----- Data shown -----

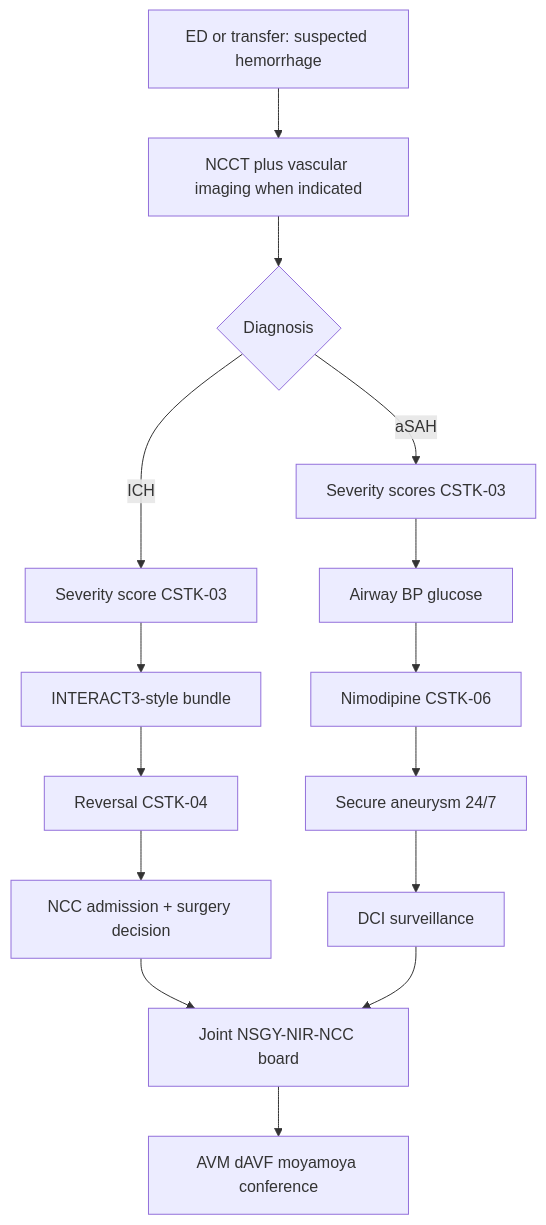
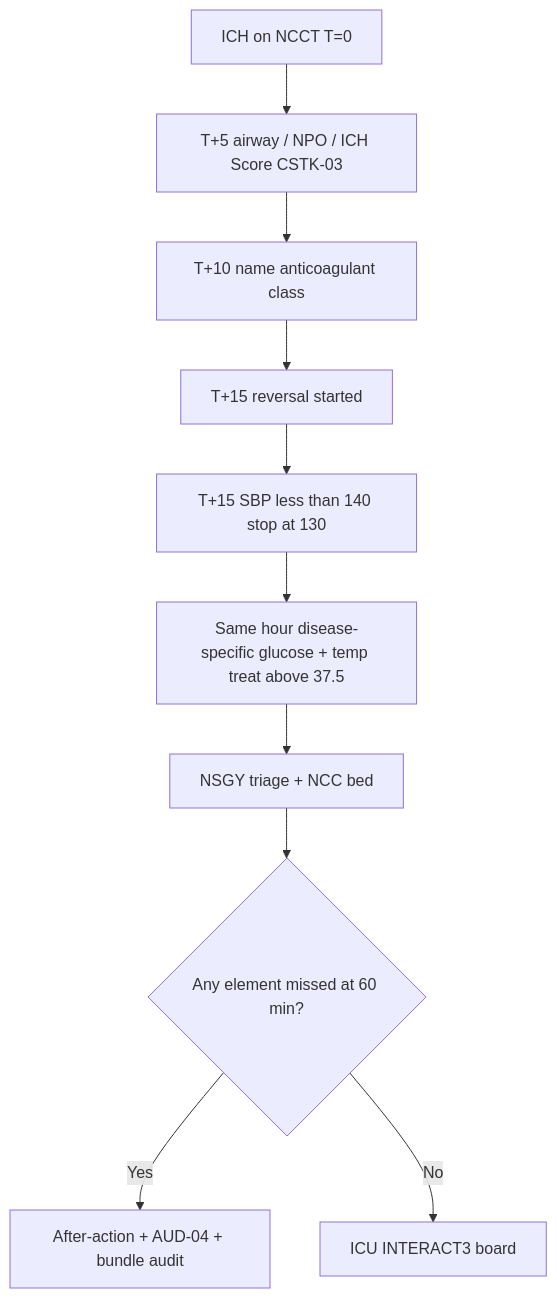
One commit to rkalani1/CSC changed the first of 3 diagrams in docs/clinical/21-hemorrhagic-complex.md. Above: the diagram before and after it, drawn with Mermaid. The commit also changed other lines of this file and 62 other files, not shown here.

````diff
--- a/docs/clinical/21-hemorrhagic-complex.md
+++ b/docs/clinical/21-hemorrhagic-complex.md
@@ -25,17 +23,12 @@
 ```mermaid
-flowchart TB
-    A[ED or transfer: suspected hemorrhage] --> B[NCCT plus vascular imaging when indicated]
-    B --> C{Diagnosis}
-    C -->|ICH| D[Severity score CSTK-03]
-    C -->|aSAH| E[Severity scores CSTK-03]
-    D --> F[INTERACT3-style bundle]
-    F --> G[Reversal CSTK-04]
-    G --> H[NCC admission + surgery decision]
-    E --> I[Airway BP glucose]
-    I --> J[Nimodipine CSTK-06]
-    J --> K[Secure aneurysm 24/7]
-    K --> L[DCI surveillance]
-    H --> M[Joint NSGY-NIR-NCC board]
-    L --> M
-    M --> N[AVM dAVF moyamoya conference]
+flowchart TD
+    A[ICH on NCCT T=0] --> B[T+5 airway / NPO / ICH Score CSTK-03]
+    B --> C[T+10 name anticoagulant class]
+    C --> D[T+15 reversal started]
+    D --> E[T+15 SBP less than 140 stop at 130]
+    E --> F[Same hour disease-specific glucose + temp treat above 37.5]
+    F --> G[NSGY triage + NCC bed]
+    G --> H{Any element missed at 60 min?}
+    H -->|Yes| I[After-action + AUD-04 + bundle audit]
+    H -->|No| J[ICU INTERACT3 board]
 ```
````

-----

● **Try it**
Please return, exactly as written, the line containing "M[Joint NSGY-NIR-NCC board]" and every line after it through the end of the records above, and nothing else.

● **Answer**
-    H --> M[Joint NSGY-NIR-NCC board]
-    L --> M
-    M --> N[AVM dAVF moyamoya conference]
+flowchart TD
+    A[ICH on NCCT T=0] --> B[T+5 airway / NPO / ICH Score CSTK-03]
+    B --> C[T+10 name anticoagulant class]
+    C --> D[T+15 reversal started]
+    D --> E[T+15 SBP less than 140 stop at 130]
+    E --> F[Same hour disease-specific glucose + temp treat above 37.5]
+    F --> G[NSGY triage + NCC bed]
+    G --> H{Any element missed at 60 min?}
+    H -->|Yes| I[After-action + AUD-04 + bundle audit]
+    H -->|No| J[ICU INTERACT3 board]
 ```
````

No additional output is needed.